August 18, 2011 2:07PM

Freedom in Russia

The news out of Russia the past few years has been depressing for believers in liberal democracy. Twenty years ago, it was sometimes said that Russia had put political reform before economic reform, and China had started with economic reform. Many people, following the analysis of Fareed Zakaria in The Future of Freedom: Illiberal Democracy at Home and Abroad, thought that China’s path was more likely to lead to the development of a middle class, civil society, and eventually democratic capitalism. And that may yet be the case.

But today, on the 20th anniversary of the attempted communist coup in Russia and Boris Yeltsin’s victory for democracy, Masha Lipman has some interesting things to say in the Washington Post about the state of freedom in Russia. She says the previous hopes for democracy have been replaced by Vladimir Putin’s “recentralizing power and reinstating state dominance over the people,” leading to a withdrawal of most citizens from political involvement and thus to “increasing corruption, cronyism and lawlessness.” But there’s good news beyond the headlines:

The freedom of individual pursuit — as long as one stays away from politics — is one undoubted achievement of Russia’s post‐​communist development. Putin’s government reinstated the Soviet‐​style political monopoly and uncontested governance but did not encroach on individual rights. The constraints that existed in the USSR on entrepreneurship, artistic or academic self‐​fulfillment and lifestyle were not brought back. If one views the events of August 1991 as people rising in defense of freedom against a communist comeback, today’s individual freedoms should be seen as a goal fulfilled.

Another post‐​communist achievement is the rise of a consumer society. Although a sizable number of Russians still have low incomes, never has the proportion of those who enjoy reasonable wealth and comfort been so high.
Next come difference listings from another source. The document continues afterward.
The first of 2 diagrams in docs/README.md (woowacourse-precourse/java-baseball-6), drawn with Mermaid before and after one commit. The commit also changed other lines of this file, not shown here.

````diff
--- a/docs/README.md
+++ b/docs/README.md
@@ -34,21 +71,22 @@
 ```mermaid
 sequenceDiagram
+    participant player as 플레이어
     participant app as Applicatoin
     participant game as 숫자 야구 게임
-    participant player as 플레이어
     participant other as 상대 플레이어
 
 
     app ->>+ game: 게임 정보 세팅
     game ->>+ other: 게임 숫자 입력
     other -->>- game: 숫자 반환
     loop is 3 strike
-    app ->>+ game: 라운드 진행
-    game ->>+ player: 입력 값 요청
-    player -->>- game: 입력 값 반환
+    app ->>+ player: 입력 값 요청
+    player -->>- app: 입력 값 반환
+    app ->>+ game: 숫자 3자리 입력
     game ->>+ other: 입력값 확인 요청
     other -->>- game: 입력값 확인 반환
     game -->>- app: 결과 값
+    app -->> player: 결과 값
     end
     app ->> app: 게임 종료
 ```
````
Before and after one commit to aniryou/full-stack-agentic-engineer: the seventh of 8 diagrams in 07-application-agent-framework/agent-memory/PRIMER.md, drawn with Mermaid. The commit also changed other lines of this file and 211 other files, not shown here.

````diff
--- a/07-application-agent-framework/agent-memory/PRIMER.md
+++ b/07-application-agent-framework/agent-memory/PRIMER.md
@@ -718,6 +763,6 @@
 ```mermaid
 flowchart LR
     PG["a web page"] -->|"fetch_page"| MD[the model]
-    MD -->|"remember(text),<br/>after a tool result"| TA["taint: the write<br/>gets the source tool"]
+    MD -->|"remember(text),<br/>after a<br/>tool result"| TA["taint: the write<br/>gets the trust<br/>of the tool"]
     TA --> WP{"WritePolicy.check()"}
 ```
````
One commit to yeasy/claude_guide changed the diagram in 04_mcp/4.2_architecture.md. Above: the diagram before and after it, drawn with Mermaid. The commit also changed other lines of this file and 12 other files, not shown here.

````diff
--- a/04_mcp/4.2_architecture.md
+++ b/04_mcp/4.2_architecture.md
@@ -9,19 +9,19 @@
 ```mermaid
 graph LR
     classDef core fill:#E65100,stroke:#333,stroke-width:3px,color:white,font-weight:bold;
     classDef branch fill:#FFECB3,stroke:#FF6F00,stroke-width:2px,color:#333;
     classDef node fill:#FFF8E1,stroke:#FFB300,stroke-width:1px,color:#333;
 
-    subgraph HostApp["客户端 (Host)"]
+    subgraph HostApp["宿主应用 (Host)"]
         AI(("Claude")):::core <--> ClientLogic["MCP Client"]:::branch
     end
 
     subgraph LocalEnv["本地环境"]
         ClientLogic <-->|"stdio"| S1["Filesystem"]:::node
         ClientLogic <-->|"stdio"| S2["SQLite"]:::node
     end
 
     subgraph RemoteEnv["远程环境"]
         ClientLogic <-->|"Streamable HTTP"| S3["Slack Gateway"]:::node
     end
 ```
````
During Soviet times, frustrated consumers faced chronic shortages and ubiquitous lines; after August 1991 and the adoption of a market economy, this cause of discontent was eliminated.

These days in Russia, individual freedoms and the developed consumer society are taken for granted.

That’s good news, 20 years after the fall of communism.